_Task:_
Every line of the records below that holds the word "color" belongs in the answer.
(Beginning of Source information)
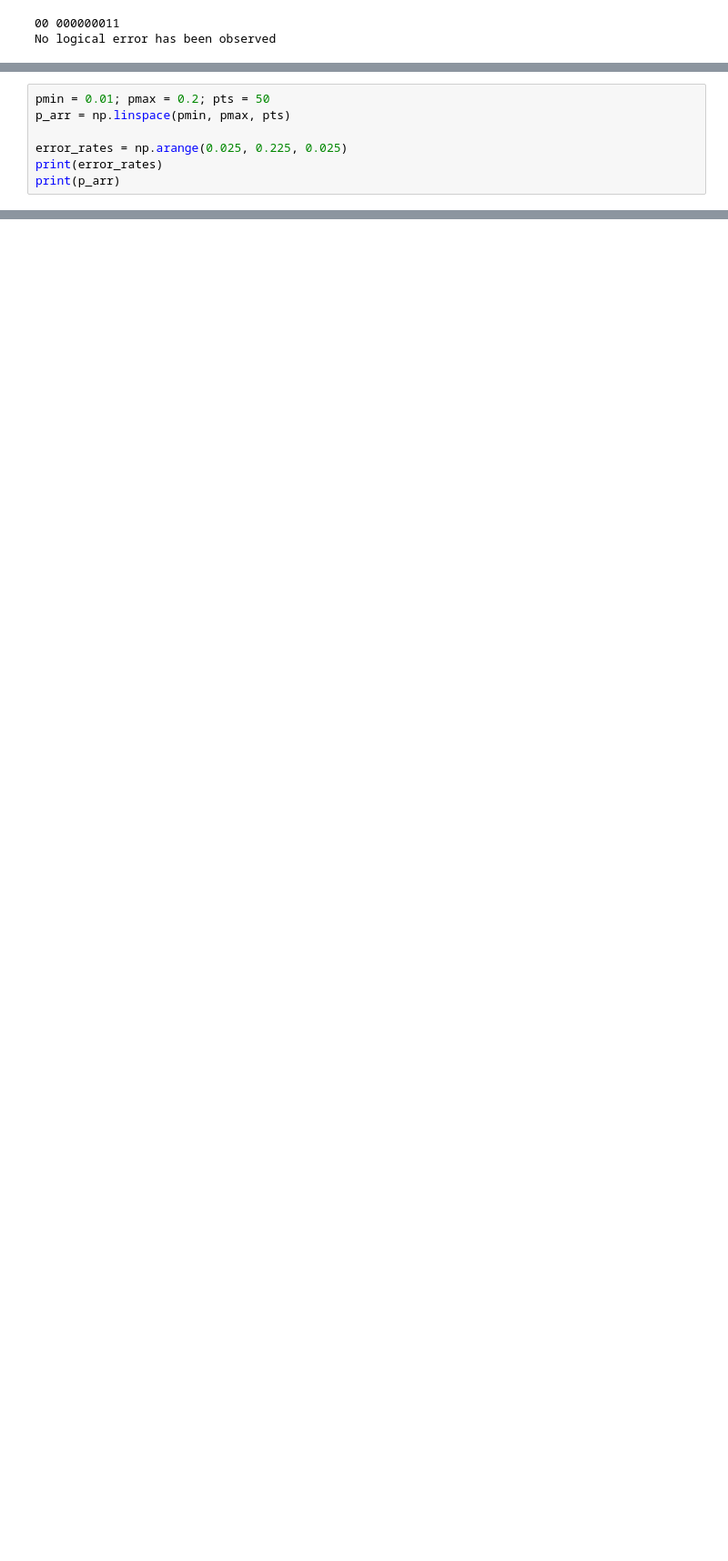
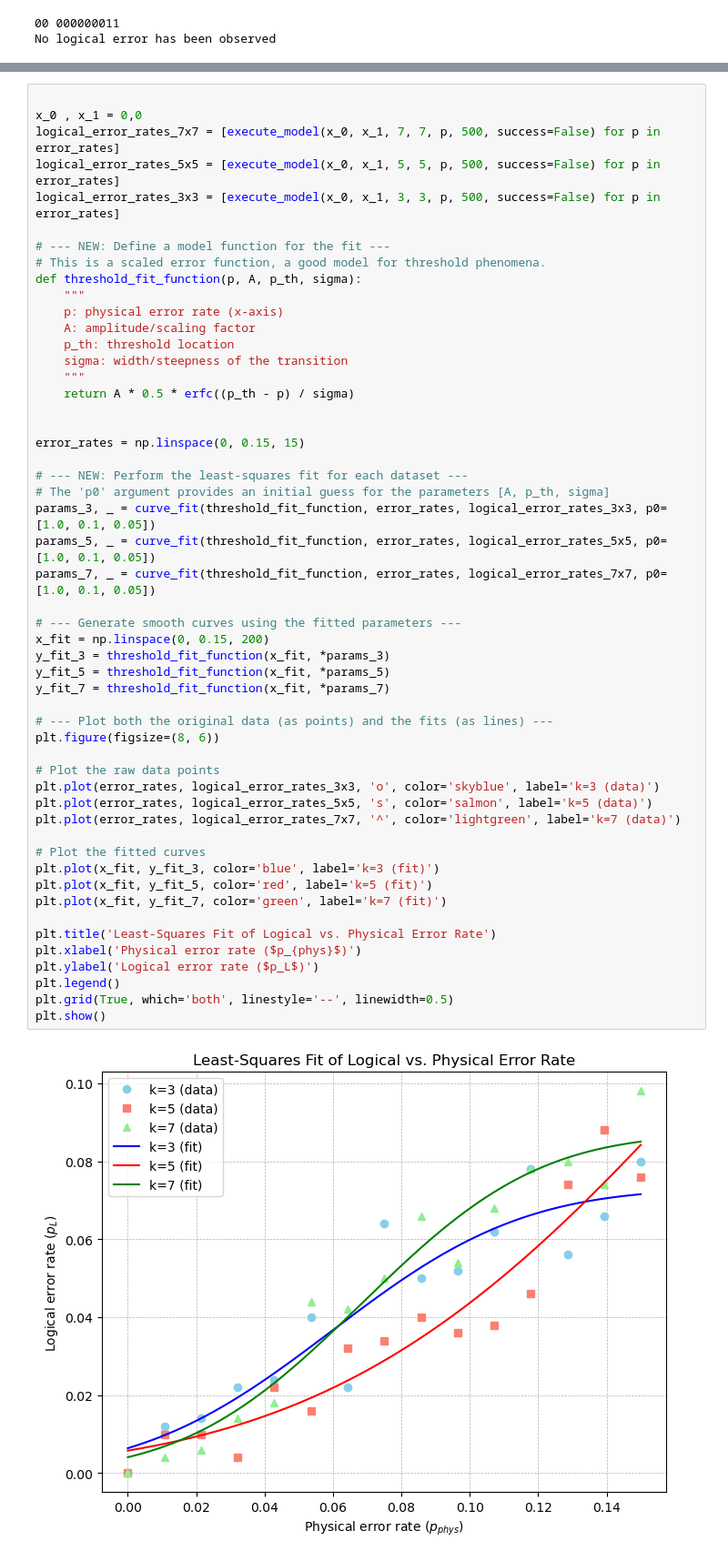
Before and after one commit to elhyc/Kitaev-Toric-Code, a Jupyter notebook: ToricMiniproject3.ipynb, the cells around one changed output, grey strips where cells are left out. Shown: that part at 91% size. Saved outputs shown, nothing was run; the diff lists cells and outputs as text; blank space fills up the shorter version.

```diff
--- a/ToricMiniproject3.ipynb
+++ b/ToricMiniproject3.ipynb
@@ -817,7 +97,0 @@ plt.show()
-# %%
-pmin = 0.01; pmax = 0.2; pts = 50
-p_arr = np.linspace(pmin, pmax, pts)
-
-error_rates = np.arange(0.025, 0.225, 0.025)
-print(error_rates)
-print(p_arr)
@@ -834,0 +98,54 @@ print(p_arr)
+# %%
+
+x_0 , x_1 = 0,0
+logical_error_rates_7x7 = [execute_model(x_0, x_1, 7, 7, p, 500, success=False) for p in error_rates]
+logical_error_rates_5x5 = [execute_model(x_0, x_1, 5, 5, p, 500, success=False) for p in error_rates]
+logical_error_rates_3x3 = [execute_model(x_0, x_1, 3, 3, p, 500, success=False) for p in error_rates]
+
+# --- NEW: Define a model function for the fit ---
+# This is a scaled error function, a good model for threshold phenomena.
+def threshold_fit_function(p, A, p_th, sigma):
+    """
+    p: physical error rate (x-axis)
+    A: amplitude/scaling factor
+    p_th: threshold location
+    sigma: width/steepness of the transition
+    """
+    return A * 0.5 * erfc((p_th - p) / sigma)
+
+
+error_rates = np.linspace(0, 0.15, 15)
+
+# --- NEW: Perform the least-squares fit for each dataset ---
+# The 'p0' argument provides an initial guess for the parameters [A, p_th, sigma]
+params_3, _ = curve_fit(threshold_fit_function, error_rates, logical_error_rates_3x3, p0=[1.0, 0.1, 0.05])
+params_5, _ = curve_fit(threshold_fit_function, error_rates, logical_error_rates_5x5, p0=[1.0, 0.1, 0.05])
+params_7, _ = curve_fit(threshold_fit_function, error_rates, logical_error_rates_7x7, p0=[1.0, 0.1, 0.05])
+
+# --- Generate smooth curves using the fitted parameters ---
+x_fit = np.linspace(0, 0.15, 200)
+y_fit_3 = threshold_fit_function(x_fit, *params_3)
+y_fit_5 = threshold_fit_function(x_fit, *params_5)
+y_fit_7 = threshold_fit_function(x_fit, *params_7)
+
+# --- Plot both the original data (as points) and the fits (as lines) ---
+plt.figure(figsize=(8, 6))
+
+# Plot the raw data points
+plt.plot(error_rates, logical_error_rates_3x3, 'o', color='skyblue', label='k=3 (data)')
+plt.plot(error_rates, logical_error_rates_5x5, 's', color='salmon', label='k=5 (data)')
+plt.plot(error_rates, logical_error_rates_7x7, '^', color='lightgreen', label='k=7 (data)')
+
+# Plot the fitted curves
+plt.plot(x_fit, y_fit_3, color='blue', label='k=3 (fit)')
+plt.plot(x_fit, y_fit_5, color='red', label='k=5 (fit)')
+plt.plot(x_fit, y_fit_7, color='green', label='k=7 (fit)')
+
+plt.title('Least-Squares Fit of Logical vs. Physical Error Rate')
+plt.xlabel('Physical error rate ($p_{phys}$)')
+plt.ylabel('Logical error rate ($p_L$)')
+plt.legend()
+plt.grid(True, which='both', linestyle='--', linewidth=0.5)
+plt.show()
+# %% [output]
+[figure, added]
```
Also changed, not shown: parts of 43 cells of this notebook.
(End of Source information)
(Beginning of Source information)
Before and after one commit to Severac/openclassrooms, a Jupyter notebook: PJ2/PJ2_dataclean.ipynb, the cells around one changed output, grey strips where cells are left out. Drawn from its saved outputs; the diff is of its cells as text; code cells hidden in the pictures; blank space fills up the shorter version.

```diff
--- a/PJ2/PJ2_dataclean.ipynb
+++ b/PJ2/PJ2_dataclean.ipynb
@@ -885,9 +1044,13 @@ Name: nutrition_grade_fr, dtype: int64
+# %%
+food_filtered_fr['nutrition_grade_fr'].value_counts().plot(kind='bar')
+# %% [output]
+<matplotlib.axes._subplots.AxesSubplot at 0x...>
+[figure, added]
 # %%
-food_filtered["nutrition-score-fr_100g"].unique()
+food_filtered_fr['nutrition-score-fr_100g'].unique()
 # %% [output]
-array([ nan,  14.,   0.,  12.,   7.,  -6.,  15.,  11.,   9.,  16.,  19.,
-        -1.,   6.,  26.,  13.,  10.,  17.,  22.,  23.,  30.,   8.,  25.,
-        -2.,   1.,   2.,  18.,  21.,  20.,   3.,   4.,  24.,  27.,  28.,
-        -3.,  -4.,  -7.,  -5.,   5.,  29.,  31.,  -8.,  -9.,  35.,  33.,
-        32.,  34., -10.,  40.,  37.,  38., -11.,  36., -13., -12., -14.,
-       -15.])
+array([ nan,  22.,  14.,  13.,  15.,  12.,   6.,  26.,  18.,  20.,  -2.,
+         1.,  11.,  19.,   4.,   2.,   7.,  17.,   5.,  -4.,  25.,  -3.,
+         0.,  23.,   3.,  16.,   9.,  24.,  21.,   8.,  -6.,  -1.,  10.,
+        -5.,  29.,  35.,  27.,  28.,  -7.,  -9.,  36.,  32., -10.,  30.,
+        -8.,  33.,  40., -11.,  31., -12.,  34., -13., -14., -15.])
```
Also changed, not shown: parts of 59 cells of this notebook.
(End of Source information)
_Exercise answer:_
+plt.plot(error_rates, logical_error_rates_3x3, 'o', color='skyblue', label='k=3 (data)')
+plt.plot(error_rates, logical_error_rates_5x5, 's', color='salmon', label='k=5 (data)')
+plt.plot(error_rates, logical_error_rates_7x7, '^', color='lightgreen', label='k=7 (data)')
+plt.plot(x_fit, y_fit_3, color='blue', label='k=3 (fit)')
+plt.plot(x_fit, y_fit_5, color='red', label='k=5 (fit)')
+plt.plot(x_fit, y_fit_7, color='green', label='k=7 (fit)')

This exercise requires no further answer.